Written by Karen Gellender, firstname.lastname@example.org Friday, 01 February 2013 00:00
The miniature cars used in Pinewood Derby may be small enough to fit in your hand, but you’d never know it by the sounds emanating from the H.B. Thompson Middle School cafeteria on a recent Friday night.
From the way the Cub Scouts of Pack 168 screamed and cheered, one would think they were trackside at the Indianapolis 500. What the race may have lacked in scale, it made up for with enthusiasm.
Pinewood Derby, held annually a few weeks after the New Year, is famous for the small, homemade, hand-painted cars that the boys create just for the occasion, which are then raced on a sloped wooden track. The Cub Scouts of Syosset in particular got to show off their own creations last month, when both Pack 205 and Pack 168 held their very own derby events. Pack 205 raced its original cars on Saturday, Jan. 12; Pack 168 on Friday, Jan. 18.
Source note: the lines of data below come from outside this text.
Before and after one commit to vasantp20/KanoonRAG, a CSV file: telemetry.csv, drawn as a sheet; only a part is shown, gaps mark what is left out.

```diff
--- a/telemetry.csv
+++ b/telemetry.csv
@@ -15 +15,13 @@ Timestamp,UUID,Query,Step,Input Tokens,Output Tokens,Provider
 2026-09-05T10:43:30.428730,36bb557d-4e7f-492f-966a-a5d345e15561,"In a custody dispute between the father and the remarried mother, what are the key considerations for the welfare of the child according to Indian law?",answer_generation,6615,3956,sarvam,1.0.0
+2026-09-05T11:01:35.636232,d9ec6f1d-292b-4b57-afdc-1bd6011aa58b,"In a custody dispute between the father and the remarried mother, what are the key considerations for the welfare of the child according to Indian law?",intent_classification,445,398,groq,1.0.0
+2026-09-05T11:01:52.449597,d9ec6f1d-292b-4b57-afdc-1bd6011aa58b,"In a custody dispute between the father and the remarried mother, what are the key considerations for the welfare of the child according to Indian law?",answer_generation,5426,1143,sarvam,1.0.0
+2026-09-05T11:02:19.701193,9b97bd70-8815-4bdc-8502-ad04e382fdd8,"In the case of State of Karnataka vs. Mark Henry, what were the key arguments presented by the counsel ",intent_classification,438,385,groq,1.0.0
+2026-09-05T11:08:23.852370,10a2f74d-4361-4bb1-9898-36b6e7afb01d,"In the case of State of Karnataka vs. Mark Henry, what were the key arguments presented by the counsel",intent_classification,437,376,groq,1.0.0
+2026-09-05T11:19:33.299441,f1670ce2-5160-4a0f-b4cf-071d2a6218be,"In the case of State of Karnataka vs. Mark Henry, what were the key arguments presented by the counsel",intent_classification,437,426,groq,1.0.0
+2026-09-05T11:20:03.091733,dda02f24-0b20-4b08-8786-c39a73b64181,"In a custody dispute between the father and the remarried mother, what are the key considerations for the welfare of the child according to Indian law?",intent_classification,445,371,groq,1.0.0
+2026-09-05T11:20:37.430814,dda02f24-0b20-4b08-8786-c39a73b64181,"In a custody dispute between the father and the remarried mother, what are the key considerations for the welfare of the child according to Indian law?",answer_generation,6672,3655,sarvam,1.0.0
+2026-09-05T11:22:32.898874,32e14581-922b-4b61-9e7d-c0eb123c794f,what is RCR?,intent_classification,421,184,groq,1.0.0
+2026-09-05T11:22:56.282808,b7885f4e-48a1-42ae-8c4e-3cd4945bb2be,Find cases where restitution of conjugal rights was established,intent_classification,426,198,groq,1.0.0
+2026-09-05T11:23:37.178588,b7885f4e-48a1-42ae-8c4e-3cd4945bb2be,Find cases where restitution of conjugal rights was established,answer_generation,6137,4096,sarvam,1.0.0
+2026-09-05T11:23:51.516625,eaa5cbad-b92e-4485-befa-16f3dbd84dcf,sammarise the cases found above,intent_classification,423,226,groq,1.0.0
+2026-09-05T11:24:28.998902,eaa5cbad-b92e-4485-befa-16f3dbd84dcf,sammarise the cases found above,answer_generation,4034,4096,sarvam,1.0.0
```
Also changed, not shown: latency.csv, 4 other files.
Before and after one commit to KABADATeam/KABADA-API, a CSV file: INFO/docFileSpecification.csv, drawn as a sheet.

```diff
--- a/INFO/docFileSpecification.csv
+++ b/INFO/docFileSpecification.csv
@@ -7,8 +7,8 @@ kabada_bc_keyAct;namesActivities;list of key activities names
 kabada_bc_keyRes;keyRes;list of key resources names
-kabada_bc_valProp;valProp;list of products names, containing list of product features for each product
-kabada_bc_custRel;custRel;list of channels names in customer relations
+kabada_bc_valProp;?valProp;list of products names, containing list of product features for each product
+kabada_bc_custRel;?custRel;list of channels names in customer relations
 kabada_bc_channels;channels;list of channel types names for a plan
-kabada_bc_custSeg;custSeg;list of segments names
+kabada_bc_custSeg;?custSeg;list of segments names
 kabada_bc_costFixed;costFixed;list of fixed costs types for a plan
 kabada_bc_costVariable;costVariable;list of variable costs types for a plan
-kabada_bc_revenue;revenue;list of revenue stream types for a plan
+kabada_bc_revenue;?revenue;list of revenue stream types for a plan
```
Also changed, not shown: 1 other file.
As popular as Pinewood Derby is, it has a bit of a dark side; all too often, troop leaders have to worry that overzealous, competitive parents will build the cars all by themselves. However, at least in Syosset, that doesn’t seem to have been much of a problem this year.
“The cars were great—you could tell a lot of them were really kid-made,” said Debby Lowe, committee chairperson of Pack 168. “They were really creative this year, with all different themes.”
Luke Mangal, Cubmaster of Pack 205, said much the same in regard to his pack. “The kids get more and more creative every year,” said Mangal. “It is always a joy to see the beaming smiles not just from the Scouts, but from the parents and especially the grandparents. The event is a rite of passage for every Scout and it’s amazing to see the creativity and dedication from the Cub Scouts.”
Aside from the pure joy of creating something new, Scouts have incentive to personalize their projects; in addition to building a fast car, the boys win awards for both originality and craftsmanship. However, even those who didn’t walk away with a certificate or a trophy got to hear their friends cheer at the top of their lungs as their very own car zoomed (or, occasionally, wobbled) down the track.
The next big event on the Syosset Cub Scouts calendar is the Blue and Gold Celebration in March, when the oldest Cub Scouts, the Webelos, will become full-fledged Boy Scouts. There’s also plenty of camping and other outdoor events to look forward to during the spring and summer, but for more mini-racecar fun, Scouts will just have to wait for next January; Derby season comes but once a year.
Friday, 13 December 2013 00:00
Syosset High School’s community service-based Interact Club has raised more than $140,000 over the past decade for Gift of Life International, a foundation that provides life-saving heart surgeries to children with congenital heart defects.
Thursday, 12 December 2013 10:25
The delightful and upbeat Annie Bleiberg, who is 93 years young, considers herself a very lucky person.
Bleiberg, a Woodbury resident, was a slave at Auschwitz during the Holocaust and her story of survival is chronicled in We Will Survive, a new book by Grammy award-winning artist Gloria Gaynor, known for her famous song “I Will Survive.”
On Nov. 19, The Holocaust Memorial and Tolerance Center of Nassau County held its Annual Tribute dinner at the Old Westbury Hebrew Congregation, with more than 400 people in attendance including Bleiberg and Gaynor.
Thursday, 12 December 2013 10:56
The 6th Annual Blazing Trails 4 Autism 4-Mile Run held on Nov. 23 was almost a brand new race—a new community (East Meadow) with a new school (the new Eden II/Genesis School at St. Raphael’s Parish) and a new flat course through some very nice local streets.
Among the 863 finishers were several award winners from local communities: Patty Santella of Syosset (3rd woman 45-49 age group), Kim Solomine of Syosset (1st woman 55-59 age group), Glen Wolther of Jericho (3rd 55-59 age group), Pamela Lee of Syosset (1st woman 60-64 age group) and Bert Jablon of Syosset (1st 85-89 age group).
Thursday, 12 December 2013 10:50
Graduate student and Syosset native Kiera Harrison became the first-ever Loyola University Maryland cross country runner to earn an at-large bid to the NCAA Cross Country Championships, by the NCAA Division I Men’s and Women’s Track and Field Committee in November.
Harrison will become the first-ever Greyhound to compete at an NCAA Division I Championship in any sport as an individual.
“This was all Kiera’s hard work,” head cross country coach Rick Woods said. “She deserves this opportunity.”The veteran distance runner was the only Patriot League finisher to earn All-Mid-Atlantic Region honors this year, finishing 24th at the regional meet by tying a career-best time of 20:51 on Nov. 15.